Crimson Countdown: Blake Sims
By Alex Scarborough
During the summer, TideNation will analyze each of the scholarship players on the Alabama roster -- excluding the Tide's 2013 recruiting class -- in our Crimson Countdown series. Starting with No. 1 Dee Hart, we will go through the roster numerically, finishing with No. 99 Brandon Ivory.
Expectations for 2013: At least on paper, Sims will be the primary backup to starting quarterback AJ McCarron. If McCarron goes down for a series or even a quarter of play, it will be Sims who comes off the bench to execute the read-option. He was very effective doing that same thing this past season when he and Phillip Ely were co-No. 2 quarterbacks on the depth chart. Sims carried the ball 30 times for 207 yards and two touchdowns in 2012, and he could see his talent as a runner utilized more this coming season by offensive coordinator Doug Nussmeier.
From No. 1 Dee Hart to No. 99 Brandon Ivory, TideNation is evaluating the Alabama roster numerically. View the entire Crimson Countdown series.
Best-case scenario: Despite what was a dreadful A-Day performance, coach Nick Saban was quick to praise the work of his most athletic quarterback. Sims reportedly threw the ball well during the other spring scrimmages and continued to move the chains with his feet. If he can hold off a surging Alec Morris, he will solidify his position as the top backup in addition to whatever wrinkles Nussmeier draws up for him whether that's running the Wildcat or read-option with the first team.
Worst-case scenario: You can ignore inaccuracy only so much. Mix in bad decision-making and it becomes unavoidable. Sims showed during the A-Day scrimmage, throwing two terrible interceptions, that he's not a long-term option under center. Not in a Saban coached offense that values pro-style principles. Sims' running ability will let him see the field, but if McCarron were to go down for an extended period of time it's likely that someone other than him would get the call.

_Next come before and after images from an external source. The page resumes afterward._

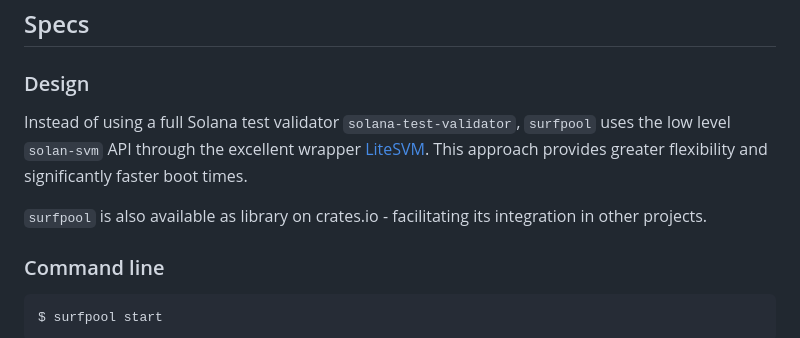
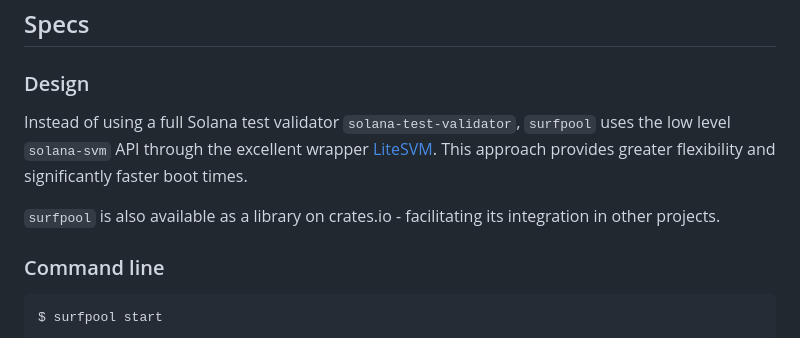
Before and after one commit to txtx/surfpool, a Markdown page: README.md, the part around the change. Rendered like a GitHub page.

Commit message:
chore: typo

```diff
--- a/README.md
+++ b/README.md
@@ -16,10 +16,10 @@
 
 ### Design
 
-Instead of using  a full Solana test validator `solana-test-validator`, `surfpool` uses the low level `solan-svm` API through the excellent wrapper [LiteSVM](https://github.com/LiteSVM/litesvm).
+Instead of using  a full Solana test validator `solana-test-validator`, `surfpool` uses the low level `solana-svm` API through the excellent wrapper [LiteSVM](https://github.com/LiteSVM/litesvm).
 This approach provides greater flexibility and significantly faster boot times.
 
-`surfpool` is also available as library on crates.io - facilitating its integration in other projects.
+`surfpool` is also available as a library on crates.io - facilitating its integration in other projects.
 
 ### Command line
 
```
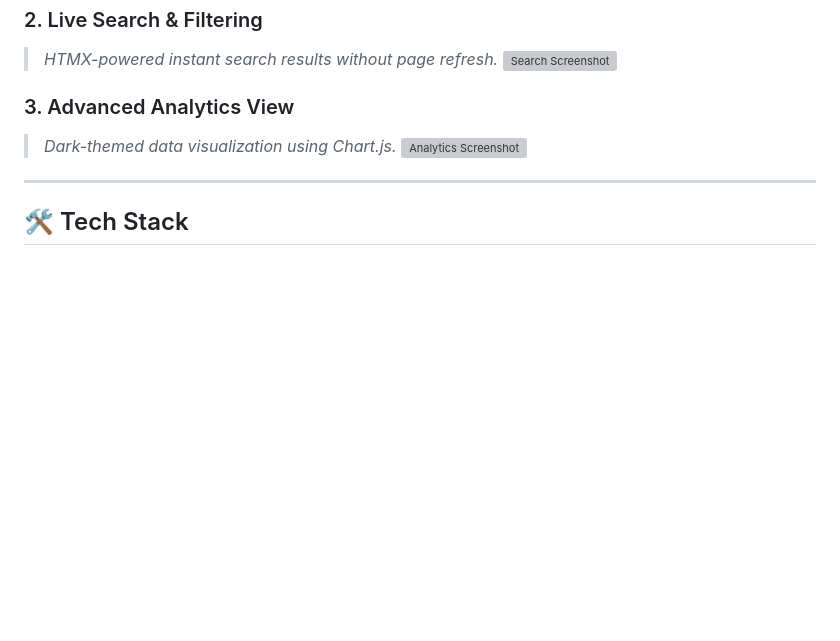
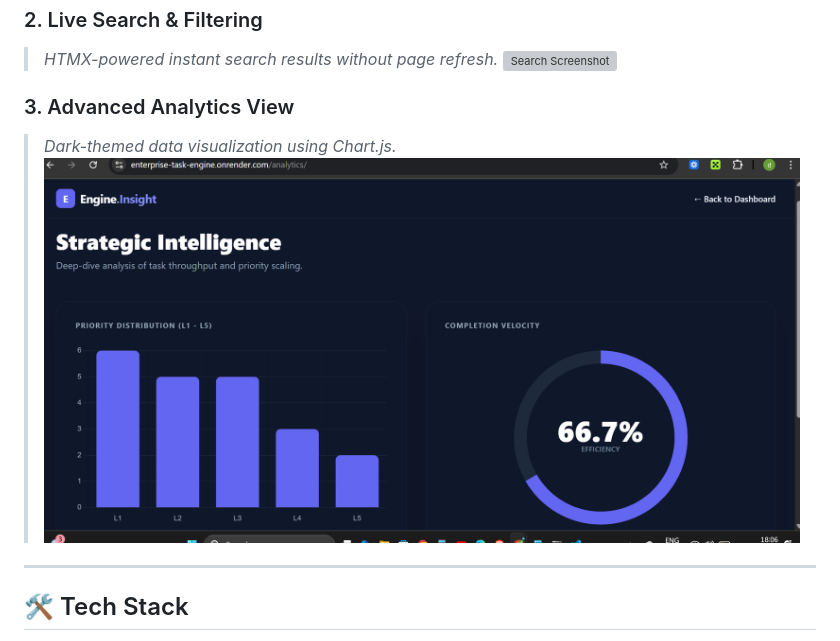
Before and after one commit to DipuYadav5253/enterprise-task-engine, a Markdown page: README.md, the part around the change. GitHub-like rendering; blank space fills up the shorter version; grey boxes are pictures that could not be loaded.

```diff
--- a/README.md
+++ b/README.md
@@ -26,7 +26,7 @@
 
 ### 3. Advanced Analytics View
 > *Dark-themed data visualization using Chart.js.*
-![Analytics Screenshot](./screenshots/analytics.png)
+![Analytics Screenshot](/insight.png)
 
 ---
 
```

Future impact: Once you get past the idea of Sims being a starting quarterback, you can begin to see the options he presents whether that's as a lead backup or a wildcard in certain packages. With his ability to run, throw and catch the football, he could be utilized in number of ways, lining up at multiple positions and forcing the defense to account for his many talents. With the help and creativity of Nussmeier, Sims should see his role as a weapon expand over the next two seasons.